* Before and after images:
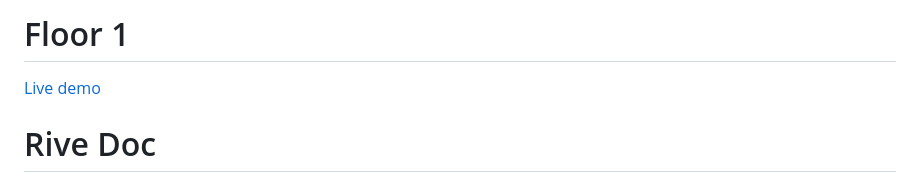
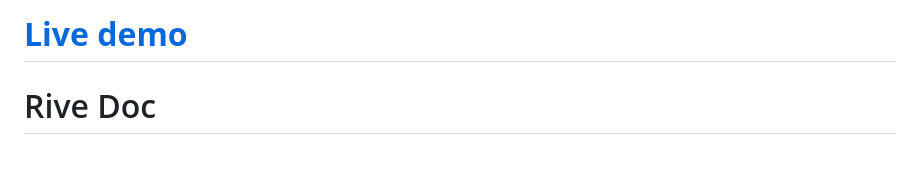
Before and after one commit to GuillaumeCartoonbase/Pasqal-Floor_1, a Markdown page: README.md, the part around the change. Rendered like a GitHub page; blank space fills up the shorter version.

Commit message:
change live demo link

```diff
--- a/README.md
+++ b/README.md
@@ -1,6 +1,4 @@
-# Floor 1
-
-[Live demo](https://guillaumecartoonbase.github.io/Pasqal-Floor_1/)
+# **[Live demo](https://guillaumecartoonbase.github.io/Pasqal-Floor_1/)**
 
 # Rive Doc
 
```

* WHAT THE TASK REQUIRES: Lines that contain "https" are to be copied from the records above.

* WORKED SOLUTION:
-[Live demo](https://guillaumecartoonbase.github.io/Pasqal-Floor_1/)
+# **[Live demo](https://guillaumecartoonbase.github.io/Pasqal-Floor_1/)**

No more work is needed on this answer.